The club is taking three crews to the Head of the Charles, but selection is done through a singles time trial at the end of September, and most of the fall rowing is done in small boats.
"It's not real hard to sort them out," he said. "They quickly come to terms with where they are, if they sat on the couch playing video games all summer, then they struggle in say the H group, if they worked out or rowed, or even just did some steady state in the single, then they are in the C group or up."
Sarasota Crew men's eight at 2018 Youth Nationals
Of the three age levels of rowing, masters are the most focused on racing in the fall, and among the competitive groups, there is very little training time off from summer to fall, if any, because the peak racing events for masters is the Master's National Championship and the fall head races.
Masters programs, like high schools, vary in size and competitive levels. One example of a program that races a lot is Greenwich Crew, which had 54 crews entered in the National Championship.
According to head masters coach Darren Gary, there is no time off from training between the summer and fall events, and the training for both are done pretty much at the same time, with speed and racing work days followed by volume days
"It's a unique challenge for masters, compared to juniors and college kids, because of the fact that our two main seasons are back to back to each other. Masters Nationals is late to mid-August and then our first race of the fall is two to three weeks later. It definitely makes it tricky," he said.
"We do a lot of volume in the spring and the summer, and we just have to train concurrently. On days we're training for masters nationals, doing 500-meter pieces, or lining up boats to race and do starts, the next day might be that long 15k steady state row, gearing up for the fall, before nationals even happens.
"We include a lot of that in our recovery days, or just long steady state days focusing in on what it's going to be like in the fall, because it is a very short transition period."
Gary said that while there is a large group of racing members, there are also new members or masters that have been off and need time to get back into shape.
For those rowers, Gary runs separate practice times, and as people advance along their particular curve, they can move into the more competitive time slot, which row at dawn. The less advanced groups row at different times later in the morning, with the novices going the latest.

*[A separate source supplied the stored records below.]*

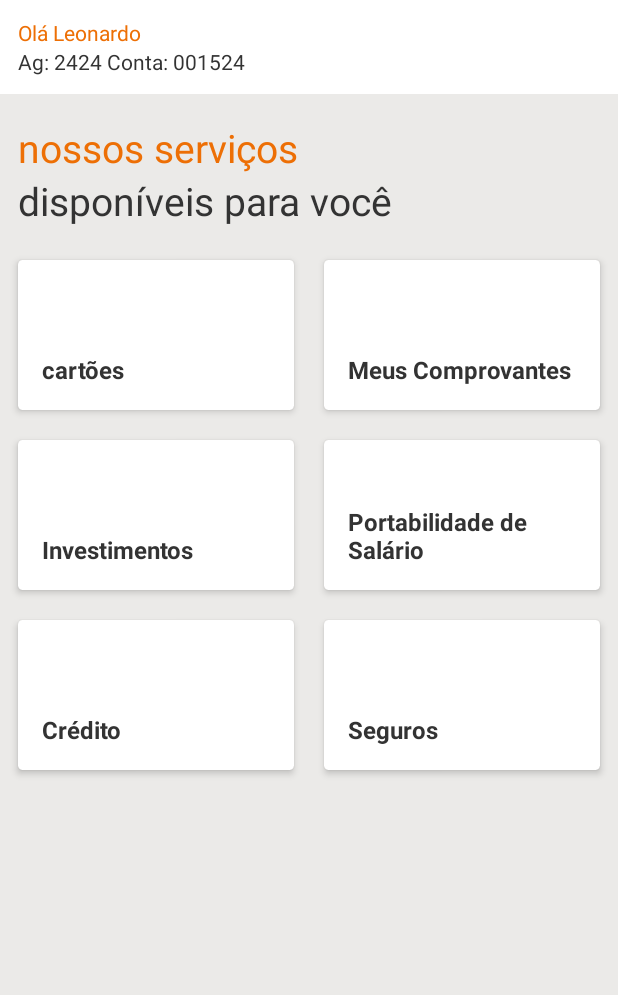
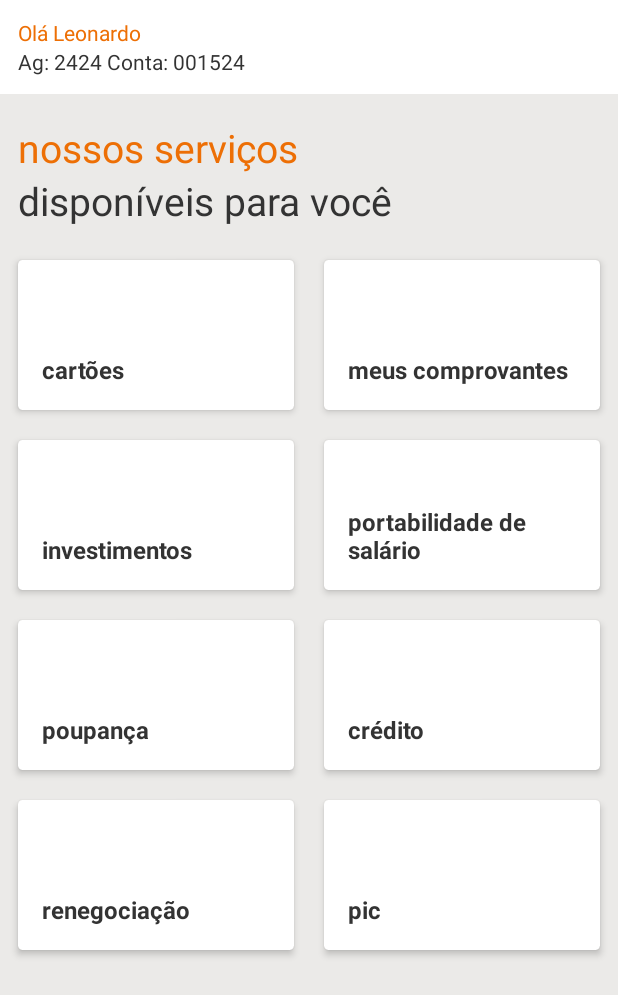
Before and after one commit to LeOzInNDF/kotlin-app-course, an Android app: the screen it shows after launch (MainActivity), on a phone screen of 412 x 824 dp. Shown: the top 995 px of the screen. Run offline under Robolectric (Android 15) with nearby library versions, the phone set to English and light mode, and no system bars.

Commit message:
Bank App Create

```diff
--- a/MeuBanco/app/src/main/java/br/com/cyberjet/MainActivity.kt
+++ b/MeuBanco/app/src/main/java/br/com/cyberjet/MainActivity.kt
@@ -30,22 +30,31 @@ class MainActivity : AppCompatActivity() {
                     "cartões"
                 ),
                 MenuItemModel(
-                    "Meus Comprovantes"
+                    "meus comprovantes"
                 ),
                 MenuItemModel(
-                    "Investimentos"
+                    "investimentos"
                 ),
                 MenuItemModel(
-                    "Portabilidade de Salário"
+                    "portabilidade de salário"
                 ),
                 MenuItemModel(
-                    "Crédito"
+                    "poupança"
 
                 ),
                 MenuItemModel(
-                    "Seguros"
+                    "crédito"
 
                 ),
+                MenuItemModel(
+                    "renegociação"
+
+                ),
+                MenuItemModel(
+                    "pic"
+
+                ),
+
                 )
         )
 
```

"I think for the later groups, practice is less about the racing, so that's where we bring in our newer rowers and have learn to row sessions," he said. "After we get through that, the hope is three to four transition to the earlier groups."